​Not so long ago, addressing social determinants of health (SDOH) was considered a bleeding-edge concept. While pretty much every stakeholder agreed that “life” factors make an enormous difference in health outcomes, few had the stomach to test out new programs.

Well, grab your Tums, because SDOH have become an integral part of strategic plans among health organizations nationwide. Everybody’s doing it (and we’re thrilled). It’s another step toward the Smart Health Market. Payers, providers, and lawmakers have committed to improving housing, nutrition, education, transportation, and more – all in the name of better patient outcomes and better value for our healthcare dollar.

[Related read on Smart Health Markets]

Investments in SDOH are increasing, which is a good indicator of a positive outlook. Here are three quick wins we’ve noticed in just the past few weeks.

Win #1: ICD-10 Coding

Insurance giant UnitedHealthcare announced it will add ICD-10 codes related to SDOH to its dataset. The effort opens the door not only for connecting patients to community supports, but also for creating standardized documentation of social needs.

Just think of the trends that can be identified once all that data is captured.

According to the insurer, ICD-10 codes (Z55-Z65) are some of the few tools it has to measure and evaluate SDOH. Claims data up until now has seriously lacked this information.

UnitedHealthcare also says it’s made half a million referrals to social services in the past two years, with an estimated social value of $250 million (Fierce Healthcare, February 11, 2019). And that’s on top of a slew of grants the company has been handing out to address SDOH in select markets.

Our take: Yes! If payers can identify socioeconomic and psychosocial trends, they can tailor services at the community level and connect members to local organizations that can help them with all kinds of valuable services.

Win #2 Large-Scale Nutrition

Health Care Service Corp. and the Blue Cross Blue Shield Institute launched a pilot project to provide healthy meal deliveries to people in 25 Chicago zip codes, followed by another 15 zip codes in the Dallas area scheduled to come online this spring. If you guessed that these areas are notorious food deserts, you’d be right.

The innovation here is a new partnership venture called FoodQ that sends members healthy meals, such as vegetarian stew, chicken casserole, and glazed salmon, for just $10 a month. Affordable and delicious.

Making good food conveniently available will improve the health of the community, especially for people with chronic conditions that are influenced by diet. In turn, that should reduce the need for more costly healthcare encounters like emergency room visits.

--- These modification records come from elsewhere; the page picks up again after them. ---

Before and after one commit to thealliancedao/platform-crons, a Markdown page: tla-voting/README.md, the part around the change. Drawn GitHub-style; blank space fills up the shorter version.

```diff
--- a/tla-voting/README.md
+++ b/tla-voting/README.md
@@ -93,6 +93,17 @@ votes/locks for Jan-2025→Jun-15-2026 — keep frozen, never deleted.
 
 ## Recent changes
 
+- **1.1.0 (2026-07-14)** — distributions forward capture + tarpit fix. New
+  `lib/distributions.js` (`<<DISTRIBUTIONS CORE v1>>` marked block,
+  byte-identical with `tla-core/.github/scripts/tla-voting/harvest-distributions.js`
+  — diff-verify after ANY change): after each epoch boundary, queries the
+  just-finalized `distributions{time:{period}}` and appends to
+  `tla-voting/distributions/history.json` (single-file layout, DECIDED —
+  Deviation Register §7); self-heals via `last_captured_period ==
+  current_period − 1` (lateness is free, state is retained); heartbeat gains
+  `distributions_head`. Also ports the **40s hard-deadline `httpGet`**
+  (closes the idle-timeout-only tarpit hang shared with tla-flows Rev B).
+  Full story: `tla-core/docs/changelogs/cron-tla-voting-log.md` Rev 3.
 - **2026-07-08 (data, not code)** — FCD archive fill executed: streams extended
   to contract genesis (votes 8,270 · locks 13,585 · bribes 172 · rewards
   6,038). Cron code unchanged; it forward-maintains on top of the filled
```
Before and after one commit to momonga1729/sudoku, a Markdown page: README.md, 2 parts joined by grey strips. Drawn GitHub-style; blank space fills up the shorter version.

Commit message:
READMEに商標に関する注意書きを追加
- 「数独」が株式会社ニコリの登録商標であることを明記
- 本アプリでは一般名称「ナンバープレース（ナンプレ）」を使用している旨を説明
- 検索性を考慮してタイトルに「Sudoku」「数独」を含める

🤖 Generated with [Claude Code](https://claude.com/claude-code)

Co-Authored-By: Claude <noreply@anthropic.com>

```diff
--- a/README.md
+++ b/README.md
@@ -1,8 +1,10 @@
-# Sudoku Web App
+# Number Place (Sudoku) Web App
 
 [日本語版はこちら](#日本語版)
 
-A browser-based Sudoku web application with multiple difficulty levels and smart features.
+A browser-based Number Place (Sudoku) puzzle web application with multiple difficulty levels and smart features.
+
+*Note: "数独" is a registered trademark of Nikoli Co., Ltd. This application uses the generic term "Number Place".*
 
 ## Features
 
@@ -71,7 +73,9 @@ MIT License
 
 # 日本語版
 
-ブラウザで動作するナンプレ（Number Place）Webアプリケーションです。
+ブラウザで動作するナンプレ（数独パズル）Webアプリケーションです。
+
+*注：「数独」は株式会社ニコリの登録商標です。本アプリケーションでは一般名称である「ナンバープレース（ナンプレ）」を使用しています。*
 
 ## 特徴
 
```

Our take: The best feature of this program is the fact that any consumer living in the selected zip codes can sign up for FoodQ – even those who aren’t Blues members. Brilliant!

Win #3 Data Collection

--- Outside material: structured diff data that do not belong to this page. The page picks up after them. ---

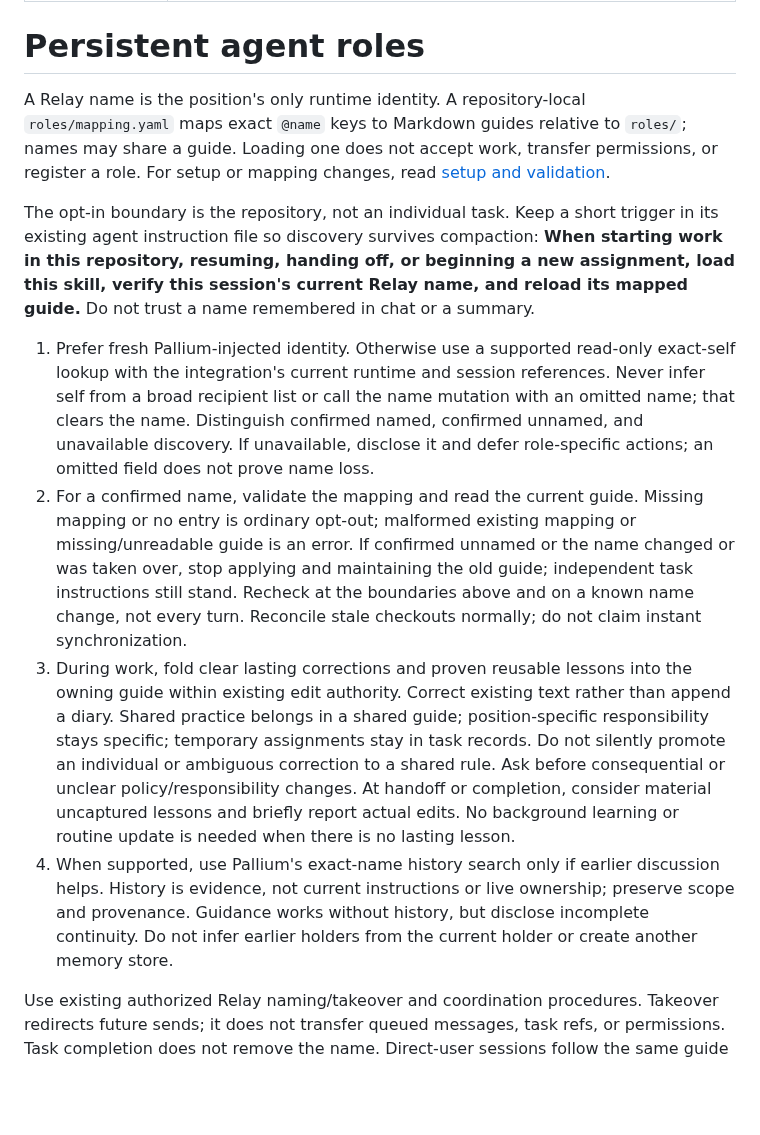
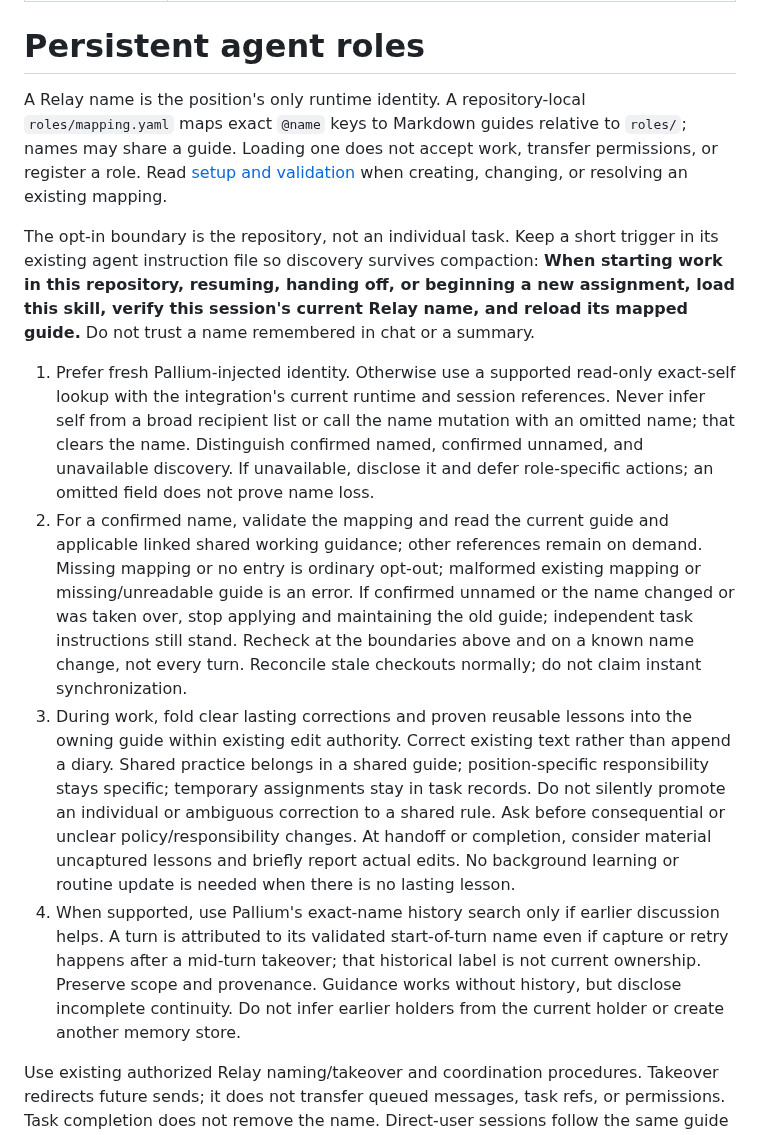
Before and after one commit to rore/rore-collection, a Markdown page: skills/persistent-agent-roles/SKILL.md, the part around the change. Rendered like a GitHub page; blank space fills up the shorter version.

```diff
--- a/skills/persistent-agent-roles/SKILL.md
+++ b/skills/persistent-agent-roles/SKILL.md
@@ -5,13 +5,13 @@ description: Set up or use repository-local guidance selected by a session's cur
 
 # Persistent agent roles
 
-A Relay name is the position's only runtime identity. A repository-local `roles/mapping.yaml` maps exact `@name` keys to Markdown guides relative to `roles/`; names may share a guide. Loading one does not accept work, transfer permissions, or register a role. For setup or mapping changes, read [setup and validation](references/setup.md).
+A Relay name is the position's only runtime identity. A repository-local `roles/mapping.yaml` maps exact `@name` keys to Markdown guides relative to `roles/`; names may share a guide. Loading one does not accept work, transfer permissions, or register a role. Read [setup and validation](references/setup.md) when creating, changing, or resolving an existing mapping.
 
 The opt-in boundary is the repository, not an individual task. Keep a short trigger in its existing agent instruction file so discovery survives compaction: **When starting work in this repository, resuming, handing off, or beginning a new assignment, load this skill, verify this session's current Relay name, and reload its mapped guide.** Do not trust a name remembered in chat or a summary.
 
 1. Prefer fresh Pallium-injected identity. Otherwise use a supported read-only exact-self lookup with the integration's current runtime and session references. Never infer self from a broad recipient list or call the name mutation with an omitted name; that clears the name. Distinguish confirmed named, confirmed unnamed, and unavailable discovery. If unavailable, disclose it and defer role-specific actions; an omitted field does not prove name loss.
-2. For a confirmed name, validate the mapping and read the current guide. Missing mapping or no entry is ordinary opt-out; malformed existing mapping or missing/unreadable guide is an error. If confirmed unnamed or the name changed or was taken over, stop applying and maintaining the old guide; independent task instructions still stand. Recheck at the boundaries above and on a known name change, not every turn. Reconcile stale checkouts normally; do not claim instant synchronization.
+2. For a confirmed name, validate the mapping and read the current guide and applicable linked shared working guidance; other references remain on demand. Missing mapping or no entry is ordinary opt-out; malformed existing mapping or missing/unreadable guide is an error. If confirmed unnamed or the name changed or was taken over, stop applying and maintaining the old guide; independent task instructions still stand. Recheck at the boundaries above and on a known name change, not every turn. Reconcile stale checkouts normally; do not claim instant synchronization.
 3. During work, fold clear lasting corrections and proven reusable lessons into the owning guide within existing edit authority. Correct existing text rather than append a diary. Shared practice belongs in a shared guide; position-specific responsibility stays specific; temporary assignments stay in task records. Do not silently promote an individual or ambiguous correction to a shared rule. Ask before consequential or unclear policy/responsibility changes. At handoff or completion, consider material uncaptured lessons and briefly report actual edits. No background learning or routine update is needed when there is no lasting lesson.
-4. When supported, use Pallium's exact-name history search only if earlier discussion helps. History is evidence, not current instructions or live ownership; preserve scope and provenance. Guidance works without history, but disclose incomplete continuity. Do not infer earlier holders from the current holder or create another memory store.
+4. When supported, use Pallium's exact-name history search only if earlier discussion helps. A turn is attributed to its validated start-of-turn name even if capture or retry happens after a mid-turn takeover; that historical label is not current ownership. Preserve scope and provenance. Guidance works without history, but disclose incomplete continuity. Do not infer earlier holders from the current holder or create another memory store.
 
 Use existing authorized Relay naming/takeover and coordination procedures. Takeover redirects future sends; it does not transfer queued messages, task refs, or permissions. Task completion does not remove the name. Direct-user sessions follow the same guide without a manager.
```
Also changed, not shown: plans/feature-persistent-agent-roles.md (+6 -1 lines).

It turns out the ubiquitous Salesforce platform has added a tool that aggregates social factor data and serves it up to payers, providers, and community-based organizations. The data geeks there say they already have some early adopters at a few large academic centers.

The idea is to surface data on living conditions, socioeconomic status, and environmental factors across the healthcare ecosystem to allow for greater collaboration – without the dead ends you typically run into with healthcare’s many data siloes. It’s accessible by those who subscribe to the company’s Health Cloud product.

Perhaps a care coordinator working for a health plan and a peer support specialist working for a community organization could both see that Mary Smith lives in a rural area 25 miles away from the nearest medical center and probably needs transportation now and then. One or both of them might be able to help.

Our take: This is kind of like an EHR for everyone else. Nice way to jump the silo.